On Monday, June 5th our topics of the day were ‘Refugees’ and ‘Greece’. I could give you an elaborate overview of our program that day and tell you for example that we kicked off the day by watching the documentary ‘We Are Here’ followed by a talk of human rights lawyer Jelle Klaas, who works with the Public Interest Litigation Project (PILP). However, I am not going to do this. Don’t get me wrong, it was a day full of informing and eye-opening talks (e.g. the story of Keyya Baloch from Balochistan who told us his horrific story about the ongoing war in Balochistan) with which I could easily fill this blog.
Instead, I want to focus on what I consider a critical lesson of this day. After the talk by Sanne Mylonas, ex-entrepreneur in Greece, we were invited to the Wereldhuis (“Worldhouse”), a center of information, counseling, education, and culture for undocumented migrants. We were given the chance to experience, listen, and talk to the people that Jelle Klaas introduced us to earlier that day. At the Wereldhuis, Izzy Abu Hassan Bangura shared his story about the work they are doing:
“Approximately 15.000 undocumented people live in Amsterdam; all of them have their own story. Some of them are refugees or rejected asylum seekers. The Wereldhuis is the place where they are not dependent on others for a while. They can come here for advice and counseling. Most of the activities in the Wereldhuis are developed by undocumented migrants themselves.”
After Izzy’s introduction, he showed us a video about diversity. Now, what happened afterwards is critical. Our group took over the debate and continued our heated academic discussion without taking the people who welcomed us into account, at all.

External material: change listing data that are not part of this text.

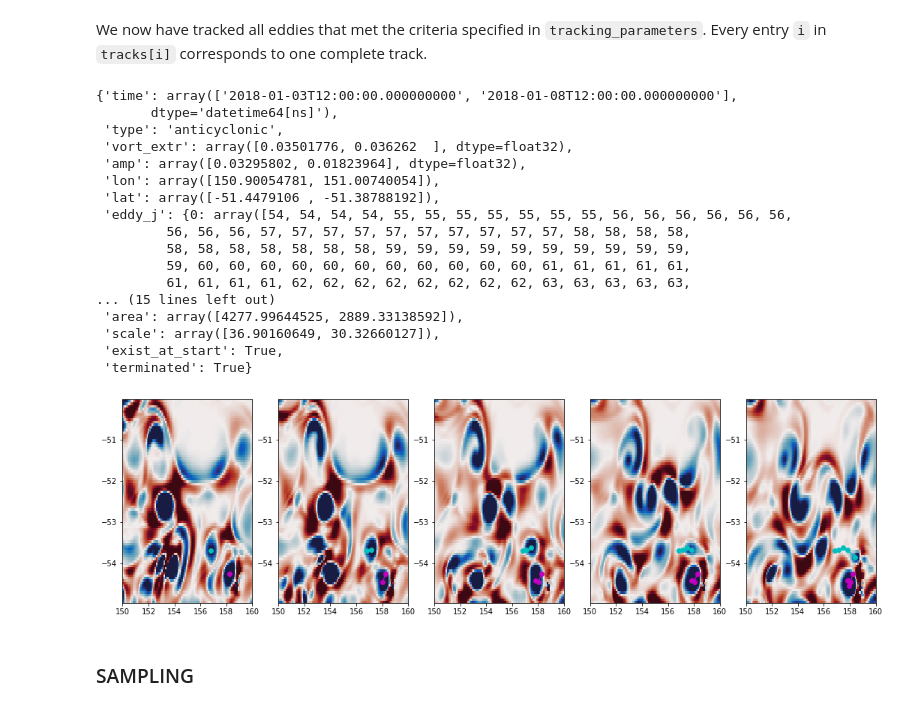
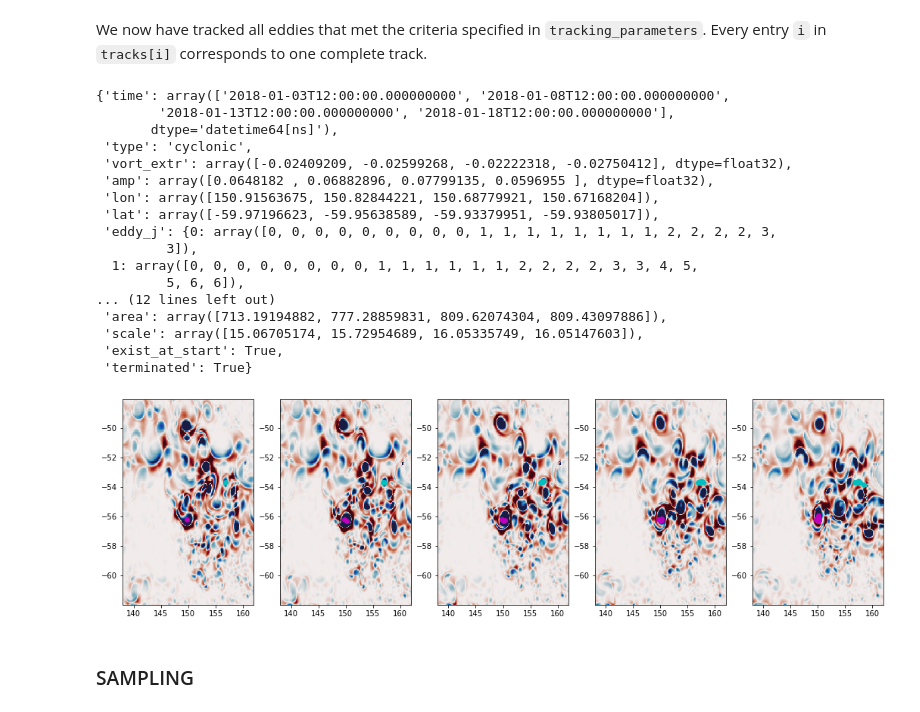
Before and after one commit to marimpacheco/notebooks, a Jupyter notebook: run_eddytools_example.ipynb, the cells around one changed output. Saved outputs shown, nothing was run; the diff lists cells and outputs as text; code cells hidden in the pictures.

```diff
--- a/run_eddytools_example.ipynb
+++ b/run_eddytools_example.ipynb
@@ -206,9 +198,9 @@ Things to note for the setting of `detection_parameters`:
 # Specify parameters for eddy detection
 detection_parameters = {'start_time': '2018-01-01', # time range start
                         'end_time': '2018-12-31', # time range end
-                        'lon1': 150, # minimum longitude of detection region
+                        'lon1': 140, # minimum longitude of detection region
                         'lon2': 160, # maximum longitude
-                        'lat1': -55, # minimum latitude
+                        'lat1': -60, # minimum latitude
                         'lat2': -50, # maximum latitude
                         'min_dep': 1000, # minimum ocean depth where to look for eddies in m
                         'res': 1./10., # resolution of the fields in degree
@@ -287,9 +277,9 @@ Things to note for the setting of `tracking_parameters`:
 tracking_parameters = {'start_time': '2018-01-03', # time range start
                         'end_time': '2018-12-31', # time range end
                         'dt': 5, # temporal resolution of the data in days
-                        'lon1': 150, # minimum longitude of detection region
+                        'lon1': 140, # minimum longitude of detection region
                         'lon2': 160, # maximum longitude
-                        'lat1': -55, # minimum latitude
+                        'lat1': -60, # minimum latitude
                         'lat2': -50, # maximum latitude
                        'dE': 50., # maximum distance of search ellipsis from eddy center in towards the east
                                  # (if set to 0, it will be calculated as (150. / (7. / dt)))
@@ -316,49 +306,49 @@ tracking at time step  66  of  73
 We now have tracked all eddies that met the criteria specified in `tracking_parameters`. Every entry `i` in `tracks[i]` corresponds to one complete track.
 # %%
 # The entries in `track` look like this
-tracks[10]
+tracks[0]
 # %% [output]
-{'time': array(['2018-01-03T12:00:00.000000000', '2018-01-08T12:00:00.000000000'],
+{'time': array(['2018-01-03T12:00:00.000000000', '2018-01-08T12:00:00.000000000',
+        '2018-01-13T12:00:00.000000000', '2018-01-18T12:00:00.000000000'],
        dtype='datetime64[ns]'),
- 'type': 'anticyclonic',
- 'vort_extr': array([0.03501776, 0.036262  ], dtype=float32),
- 'amp': array([0.03295802, 0.01823964], dtype=float32),
- 'lon': array([150.90054781, 151.00740054]),
- 'lat': array([-51.4479106 , -51.38788192]),
- 'eddy_j': {0: array([54, 54, 54, 54, 55, 55, 55, 55, 55, 55, 55, 56, 56, 56, 56, 56, 56,
-         56, 56, 56, 57, 57, 57, 57, 57, 57, 57, 57, 57, 57, 58, 58, 58, 58,
-         58, 58, 58, 58, 58, 58, 58, 59, 59, 59, 59, 59, 59, 59, 59, 59, 59,
-         59, 60, 60, 60, 60, 60, 60, 60, 60, 60, 60, 60, 61, 61, 61, 61, 61,
-         61, 61, 61, 61, 62, 62, 62, 62, 62, 62, 62, 62, 63, 63, 63, 63, 63,
-... (15 lines left out)
- 'area': array([4277.99644525, 2889.33138592]),
- 'scale': array([36.90160649, 30.32660127]),
+ 'type': 'cyclonic',
+ 'vort_extr': array([-0.02409209, -0.02599268, -0.02222318, -0.02750412], dtype=float32),
+ 'amp': array([0.0648182 , 0.06882896, 0.07799135, 0.0596955 ], dtype=float32),
+ 'lon': array([150.91563675, 150.82844221, 150.68779921, 150.67168204]),
+ 'lat': array([-59.97196623, -59.95638589, -59.93379951, -59.93805017]),
+ 'eddy_j': {0: array([0, 0, 0, 0, 0, 0, 0, 0, 0, 1, 1, 1, 1, 1, 1, 1, 1, 2, 2, 2, 2, 3,
+         3]),
+  1: array([0, 0, 0, 0, 0, 0, 0, 0, 1, 1, 1, 1, 1, 1, 2, 2, 2, 2, 3, 3, 4, 5,
+         5, 6, 6]),
+... (12 lines left out)
+ 'area': array([713.19194882, 777.28859831, 809.62074304, 809.43097886]),
+ 'scale': array([15.06705174, 15.72954689, 16.05335749, 16.05147603]),
  'exist_at_start': True,
  'terminated': True}
 # %%
 # To have a look at how the tracking performs, just pick too eddies and see whether they are tracked.
-ed1 = 2
-ed2 = 5
+ed1 = 29
+ed2 = 44
 t = 0
 j = 5
 
 plt.figure(figsize=(18, j))
 
 plot_lon = data_int['lon'].where(data_int['lon'].values > 0, other=data_int['lon'].values + 360)
 
 ed1_lon = tracks[ed1]['lon']
 ed1_lon[ed1_lon < 0] = ed1_lon[ed1_lon < 0] + 360
 ed2_lon = tracks[ed2]['lon']
 ed2_lon[ed2_lon < 0] = ed2_lon[ed2_lon < 0] + 360
 
 for i in np.arange(0, j):
     plt.subplot(1, j, i + 1)
     plt.pcolormesh(plot_lon, data_int.lat, data_int.OW.isel(time=t + i).values,
                    vmin=-0.01, vmax=0.01, cmap=cm.balance)
     plt.plot(ed1_lon[t:t + i+1], tracks[ed1]['lat'][t:t + i+1], marker='o', color='m')
     plt.plot(ed2_lon[t:t + i+1], tracks[ed2]['lat'][t:t + i+1], marker='o', color='c')
 # %% [output]
-[figure, old version]
+[figure, new version]
 # %%
 # We save the tracks for later use
 with open(datapath + 'tracks/'
```
Also changed, not shown: parts of 23 cells of this notebook.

This brings us to a crucial issue that has been occurring repeatedly over the past week. We are a group of intelligent, well-educated, international (ex-) students with a strong commitment to human rights. We have been brought together by Humanity in Action because we all feel a responsibility to put our academic knowledge into practice. However, at times, this results in reproducing our privilege as scholars. The day after our meeting at the Wereldhuis Judith Goldstein, founder of HiA reminded us of what went wrong that day: we forgot about our goals as activists, we forgot about the people who inspire us. I hope, together with the rest of the group, that during this month the program will help us to find ways to put our words into action.

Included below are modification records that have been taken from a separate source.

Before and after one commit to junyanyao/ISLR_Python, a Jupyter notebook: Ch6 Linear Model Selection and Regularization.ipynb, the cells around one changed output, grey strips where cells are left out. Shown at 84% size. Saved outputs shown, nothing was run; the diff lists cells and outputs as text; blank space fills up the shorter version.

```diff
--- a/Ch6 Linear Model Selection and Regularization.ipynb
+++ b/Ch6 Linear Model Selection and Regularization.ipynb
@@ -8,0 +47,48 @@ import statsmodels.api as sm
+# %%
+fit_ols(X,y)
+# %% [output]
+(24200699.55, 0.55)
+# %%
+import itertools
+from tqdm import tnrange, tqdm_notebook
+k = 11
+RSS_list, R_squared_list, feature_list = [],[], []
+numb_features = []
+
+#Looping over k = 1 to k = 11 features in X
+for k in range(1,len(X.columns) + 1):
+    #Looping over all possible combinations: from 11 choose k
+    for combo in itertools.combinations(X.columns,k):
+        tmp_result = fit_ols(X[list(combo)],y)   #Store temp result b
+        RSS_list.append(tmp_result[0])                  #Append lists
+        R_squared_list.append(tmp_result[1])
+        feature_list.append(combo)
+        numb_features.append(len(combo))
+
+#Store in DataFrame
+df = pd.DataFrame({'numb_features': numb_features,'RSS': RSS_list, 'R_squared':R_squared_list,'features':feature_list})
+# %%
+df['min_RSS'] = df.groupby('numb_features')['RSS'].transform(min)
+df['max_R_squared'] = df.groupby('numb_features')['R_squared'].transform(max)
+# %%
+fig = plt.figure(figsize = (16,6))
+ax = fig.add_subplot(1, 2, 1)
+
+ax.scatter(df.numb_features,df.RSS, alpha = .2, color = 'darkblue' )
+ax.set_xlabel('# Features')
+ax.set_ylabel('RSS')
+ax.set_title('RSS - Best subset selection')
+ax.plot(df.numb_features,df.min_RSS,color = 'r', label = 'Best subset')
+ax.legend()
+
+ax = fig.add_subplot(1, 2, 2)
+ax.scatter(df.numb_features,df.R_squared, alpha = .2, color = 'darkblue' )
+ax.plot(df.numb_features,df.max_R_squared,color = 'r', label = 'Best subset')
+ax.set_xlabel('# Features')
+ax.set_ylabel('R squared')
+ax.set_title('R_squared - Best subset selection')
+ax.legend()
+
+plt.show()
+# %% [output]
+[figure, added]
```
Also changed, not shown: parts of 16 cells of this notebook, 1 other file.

P.s. tomorrow, on June 8th, a social media campaign on Twitter will be launched using the hashtag #BalochMissingPersonsDay. It brings awareness to what is happening in Balochistan, check it out.